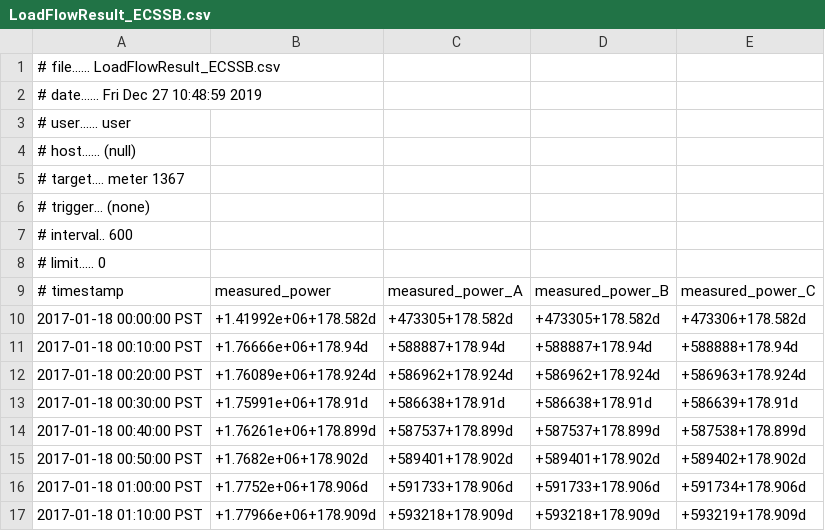
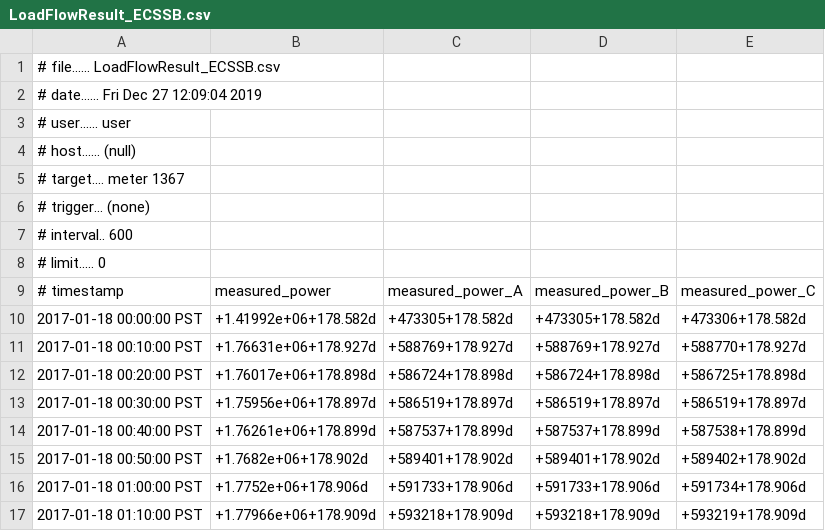
Before and after one commit to MuMonish/volttron-GS, a CSV file: TNSAgent/tns/network/LoadFlowResult_ECSSB.csv, drawn as a sheet; only a part is shown; the diff covers the shown part only.

```diff
--- a/TNSAgent/tns/network/LoadFlowResult_ECSSB.csv
+++ b/TNSAgent/tns/network/LoadFlowResult_ECSSB.csv
@@ -1,3 +1,3 @@
 # file...... LoadFlowResult_ECSSB.csv
-# date...... Fri Dec 27 10:48:59 2019
+# date...... Fri Dec 27 12:09:04 2019
 # user...... user
@@ -10,5 +10,5 @@
 2017-01-18 00:00:00 PST,+1.41992e+06+178.582d,+473305+178.582d,+473305+178.582d,+473306+178.582d
-2017-01-18 00:10:00 PST,+1.76666e+06+178.94d,+588887+178.94d,+588887+178.94d,+588888+178.94d
-2017-01-18 00:20:00 PST,+1.76089e+06+178.924d,+586962+178.924d,+586962+178.924d,+586963+178.924d
-2017-01-18 00:30:00 PST,+1.75991e+06+178.91d,+586638+178.91d,+586638+178.91d,+586639+178.91d
+2017-01-18 00:10:00 PST,+1.76631e+06+178.927d,+588769+178.927d,+588769+178.927d,+588770+178.927d
+2017-01-18 00:20:00 PST,+1.76017e+06+178.898d,+586724+178.898d,+586724+178.898d,+586725+178.898d
+2017-01-18 00:30:00 PST,+1.75956e+06+178.897d,+586519+178.897d,+586519+178.897d,+586519+178.897d
 2017-01-18 00:40:00 PST,+1.76261e+06+178.899d,+587537+178.899d,+587537+178.899d,+587538+178.899d
```
Also changed, not shown: 18 added rows and 20 edited cells elsewhere in this file, TNSAgent/tns/Outputs/EA7_JBA_output.csv, TNSAgent/tns/Outputs/EA7_SPA_output.csv, 44 other files.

* What to produce
I'd like the entries above repeated exactly, but without any of their pictures.

* Answer to this problem
Before and after one commit to MuMonish/volttron-GS, a CSV file: TNSAgent/tns/network/LoadFlowResult_ECSSB.csv, drawn as a sheet; only a part is shown; the diff covers the shown part only.

```diff
--- a/TNSAgent/tns/network/LoadFlowResult_ECSSB.csv
+++ b/TNSAgent/tns/network/LoadFlowResult_ECSSB.csv
@@ -1,3 +1,3 @@
 # file...... LoadFlowResult_ECSSB.csv
-# date...... Fri Dec 27 10:48:59 2019
+# date...... Fri Dec 27 12:09:04 2019
 # user...... user
@@ -10,5 +10,5 @@
 2017-01-18 00:00:00 PST,+1.41992e+06+178.582d,+473305+178.582d,+473305+178.582d,+473306+178.582d
-2017-01-18 00:10:00 PST,+1.76666e+06+178.94d,+588887+178.94d,+588887+178.94d,+588888+178.94d
-2017-01-18 00:20:00 PST,+1.76089e+06+178.924d,+586962+178.924d,+586962+178.924d,+586963+178.924d
-2017-01-18 00:30:00 PST,+1.75991e+06+178.91d,+586638+178.91d,+586638+178.91d,+586639+178.91d
+2017-01-18 00:10:00 PST,+1.76631e+06+178.927d,+588769+178.927d,+588769+178.927d,+588770+178.927d
+2017-01-18 00:20:00 PST,+1.76017e+06+178.898d,+586724+178.898d,+586724+178.898d,+586725+178.898d
+2017-01-18 00:30:00 PST,+1.75956e+06+178.897d,+586519+178.897d,+586519+178.897d,+586519+178.897d
 2017-01-18 00:40:00 PST,+1.76261e+06+178.899d,+587537+178.899d,+587537+178.899d,+587538+178.899d
```
Also changed, not shown: 18 added rows and 20 edited cells elsewhere in this file, TNSAgent/tns/Outputs/EA7_JBA_output.csv, TNSAgent/tns/Outputs/EA7_SPA_output.csv, 44 other files.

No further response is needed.